Criteria and Methods of Evaluation:
An extensive study of the Mandatory Mediation Program using qualitative and quantitative measures was undertaken in 2003, Learning from Experience. The goals of the study were:
- To evaluate how far the mediation program in the Queens’ Bench meets the needs of the people of Saskatchewan (focusing on discussions with client users);
- To assess the impact of the mandatory mediation program on civil litigation practice in Saskatchewan (focusing on discussions with members of the Bar);
- To determine the efficiency of the Queen’s Bench program (from available program statistics).
The evaluation data, both qualitative and quantitative, which has been collected and analyzed for this study illuminates the operation of the Saskatchewan Queen’s Bench mediation program and gives voice to the experiences of program users. It provides a detailed picture of the relationship between lawyers, their clients, the mediators and the structure and design of the present program.
The Saskatchewan Queen’s Bench mediation program is perceived by almost all the individuals we consulted as appropriate, and its objectives – the faster and more satisfactory reaching of settlement in some civil matters – fully achievable. It became rapidly apparent that the question that respondents were most interested in discussing with us was not whether the program should be maintained, but how it might be improved in order to better achieve those objectives.
The consensus that emerges is that the program is reaching its goals in many individual cases, but not in others. While there is widespread support for both its universal nature and the present timing of mediation, many respondents called for greater flexibility in relation to both aspects of program design. In addition, there is an interest in rethinking the role of the mediator to clarify and perhaps sharpen this point of intervention with greater proactivity, and perhaps some type of enlarged role before and after mediation in certain cases.
There are also a few clear problems with the design of the present program. One is that some cases proceed to mediation with insufficient preparation, perhaps with little or no exchange of materials in advance of mediation, and just occasionally, an absence of “good faith” to negotiate. Another issue (perhaps related to this) is the somewhat uninformed approach of a small number of members of the Bar in regard to the role they might most effectively adopt in the mediation process. Each of these problems is resulting in some disappointment among clients, and some frustration among some members of the Bar (Learning from Experience at 6).
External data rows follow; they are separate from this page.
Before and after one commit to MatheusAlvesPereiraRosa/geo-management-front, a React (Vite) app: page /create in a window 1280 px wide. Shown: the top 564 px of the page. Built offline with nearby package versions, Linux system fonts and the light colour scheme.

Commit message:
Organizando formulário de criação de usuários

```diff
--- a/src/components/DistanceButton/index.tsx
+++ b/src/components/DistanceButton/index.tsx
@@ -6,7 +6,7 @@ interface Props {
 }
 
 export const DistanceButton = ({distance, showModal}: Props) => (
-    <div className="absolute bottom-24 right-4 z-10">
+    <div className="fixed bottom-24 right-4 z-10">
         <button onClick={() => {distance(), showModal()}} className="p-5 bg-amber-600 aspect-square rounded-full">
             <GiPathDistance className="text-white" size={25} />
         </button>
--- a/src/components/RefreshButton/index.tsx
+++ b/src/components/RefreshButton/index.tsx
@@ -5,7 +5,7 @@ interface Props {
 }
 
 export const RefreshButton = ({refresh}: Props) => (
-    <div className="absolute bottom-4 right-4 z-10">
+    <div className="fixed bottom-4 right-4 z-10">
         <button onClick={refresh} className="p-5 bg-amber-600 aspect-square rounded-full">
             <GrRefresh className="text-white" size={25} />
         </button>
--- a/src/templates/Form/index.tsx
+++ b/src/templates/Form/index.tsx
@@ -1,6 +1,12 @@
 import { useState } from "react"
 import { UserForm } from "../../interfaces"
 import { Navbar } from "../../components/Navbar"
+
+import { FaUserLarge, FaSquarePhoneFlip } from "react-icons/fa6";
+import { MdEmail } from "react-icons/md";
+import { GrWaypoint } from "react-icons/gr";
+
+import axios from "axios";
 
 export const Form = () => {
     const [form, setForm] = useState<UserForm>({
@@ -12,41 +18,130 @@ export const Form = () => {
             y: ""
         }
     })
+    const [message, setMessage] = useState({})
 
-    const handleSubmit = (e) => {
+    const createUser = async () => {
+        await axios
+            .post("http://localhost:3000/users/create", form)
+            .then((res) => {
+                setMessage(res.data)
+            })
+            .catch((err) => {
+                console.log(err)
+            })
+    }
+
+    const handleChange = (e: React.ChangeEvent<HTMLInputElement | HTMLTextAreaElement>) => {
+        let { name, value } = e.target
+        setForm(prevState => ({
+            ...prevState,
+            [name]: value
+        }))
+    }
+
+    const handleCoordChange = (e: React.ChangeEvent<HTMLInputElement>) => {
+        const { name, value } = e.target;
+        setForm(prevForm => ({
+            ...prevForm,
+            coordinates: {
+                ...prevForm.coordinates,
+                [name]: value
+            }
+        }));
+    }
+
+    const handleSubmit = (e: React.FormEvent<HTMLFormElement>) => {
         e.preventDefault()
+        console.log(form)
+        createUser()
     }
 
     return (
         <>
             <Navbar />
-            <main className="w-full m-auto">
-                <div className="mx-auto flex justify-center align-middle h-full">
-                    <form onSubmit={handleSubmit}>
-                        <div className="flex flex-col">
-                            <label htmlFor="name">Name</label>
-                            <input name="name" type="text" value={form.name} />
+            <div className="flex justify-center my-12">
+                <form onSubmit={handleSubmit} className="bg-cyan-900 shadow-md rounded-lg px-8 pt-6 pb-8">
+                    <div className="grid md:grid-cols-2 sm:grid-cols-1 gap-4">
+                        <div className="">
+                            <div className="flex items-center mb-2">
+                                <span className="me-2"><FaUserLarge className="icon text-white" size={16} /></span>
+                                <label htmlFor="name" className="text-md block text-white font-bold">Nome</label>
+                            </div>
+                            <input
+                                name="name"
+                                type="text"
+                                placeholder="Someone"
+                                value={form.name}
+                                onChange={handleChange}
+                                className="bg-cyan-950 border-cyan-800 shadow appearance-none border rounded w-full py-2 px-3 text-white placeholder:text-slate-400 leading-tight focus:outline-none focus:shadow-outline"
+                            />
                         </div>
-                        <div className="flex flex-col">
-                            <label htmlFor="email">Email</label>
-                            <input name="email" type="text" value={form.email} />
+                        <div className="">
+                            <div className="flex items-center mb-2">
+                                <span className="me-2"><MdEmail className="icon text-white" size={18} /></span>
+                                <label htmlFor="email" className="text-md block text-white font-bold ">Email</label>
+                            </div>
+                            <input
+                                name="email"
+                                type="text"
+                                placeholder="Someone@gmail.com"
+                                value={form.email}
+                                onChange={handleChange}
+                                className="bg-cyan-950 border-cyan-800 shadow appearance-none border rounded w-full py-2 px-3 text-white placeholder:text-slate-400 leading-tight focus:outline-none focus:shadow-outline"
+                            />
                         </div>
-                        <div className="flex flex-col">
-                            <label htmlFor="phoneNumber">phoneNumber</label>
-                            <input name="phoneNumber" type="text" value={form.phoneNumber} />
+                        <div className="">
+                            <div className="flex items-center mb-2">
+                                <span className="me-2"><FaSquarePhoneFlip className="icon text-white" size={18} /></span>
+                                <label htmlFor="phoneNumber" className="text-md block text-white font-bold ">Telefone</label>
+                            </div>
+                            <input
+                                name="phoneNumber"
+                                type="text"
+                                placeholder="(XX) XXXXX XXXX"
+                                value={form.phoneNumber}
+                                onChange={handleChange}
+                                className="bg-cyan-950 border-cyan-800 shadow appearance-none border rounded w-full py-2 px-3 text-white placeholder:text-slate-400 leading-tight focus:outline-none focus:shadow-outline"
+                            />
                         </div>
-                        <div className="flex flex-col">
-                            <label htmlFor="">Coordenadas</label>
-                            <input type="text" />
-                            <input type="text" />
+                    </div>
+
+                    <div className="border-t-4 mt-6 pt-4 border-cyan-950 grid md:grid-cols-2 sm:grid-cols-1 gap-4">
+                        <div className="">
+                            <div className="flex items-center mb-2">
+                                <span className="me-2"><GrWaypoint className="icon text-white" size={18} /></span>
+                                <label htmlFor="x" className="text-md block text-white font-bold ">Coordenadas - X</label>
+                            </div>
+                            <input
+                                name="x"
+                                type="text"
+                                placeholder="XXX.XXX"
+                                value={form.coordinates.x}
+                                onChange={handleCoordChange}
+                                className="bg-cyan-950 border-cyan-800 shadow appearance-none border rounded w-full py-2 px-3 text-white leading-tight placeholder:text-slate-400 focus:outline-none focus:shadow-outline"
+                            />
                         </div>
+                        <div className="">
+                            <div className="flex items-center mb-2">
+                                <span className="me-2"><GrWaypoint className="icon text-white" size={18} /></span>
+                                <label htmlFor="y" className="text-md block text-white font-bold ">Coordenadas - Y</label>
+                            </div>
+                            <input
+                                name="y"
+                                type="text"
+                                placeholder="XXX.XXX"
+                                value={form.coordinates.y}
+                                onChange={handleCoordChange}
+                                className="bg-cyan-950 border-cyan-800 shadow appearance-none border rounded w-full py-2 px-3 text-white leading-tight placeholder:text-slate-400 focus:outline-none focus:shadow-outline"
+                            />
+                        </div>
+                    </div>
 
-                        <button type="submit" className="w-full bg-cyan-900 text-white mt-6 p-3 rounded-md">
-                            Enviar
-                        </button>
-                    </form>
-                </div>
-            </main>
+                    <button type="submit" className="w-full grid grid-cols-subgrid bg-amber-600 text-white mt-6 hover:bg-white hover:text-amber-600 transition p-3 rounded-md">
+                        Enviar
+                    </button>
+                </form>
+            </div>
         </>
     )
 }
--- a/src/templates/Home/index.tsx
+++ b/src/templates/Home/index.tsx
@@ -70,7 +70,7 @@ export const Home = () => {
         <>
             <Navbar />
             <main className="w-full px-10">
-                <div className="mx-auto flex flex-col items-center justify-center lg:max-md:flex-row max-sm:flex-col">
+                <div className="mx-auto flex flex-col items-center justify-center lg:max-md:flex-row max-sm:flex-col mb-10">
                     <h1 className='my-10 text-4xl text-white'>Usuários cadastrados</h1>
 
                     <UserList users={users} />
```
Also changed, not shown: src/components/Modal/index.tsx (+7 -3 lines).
Following the evaluation in 2003 there was a further round of discussions with the legal community and legislative amendments responding to the recommendations in the report occurred in 2004. The amendments to The Queen’s Bench Act provided flexibility for the Director to postpone the mediation session until after the parties have exchanged documents. This provided greater flexibility in the timing of the mediation session. In situations where documents are crucial to a party’s case or a more productive mediation will occur after exchange of documents the Director may grant a postpone to allow for this exchange to occur.
Other amendments clarified the authority of the Director of the Dispute Resolution Office to grant exemptions and postponements and granted the court the ability to award costs against a party that does not comply with the mediation requirement.
This summary was last reviewed in Aug 08, 2012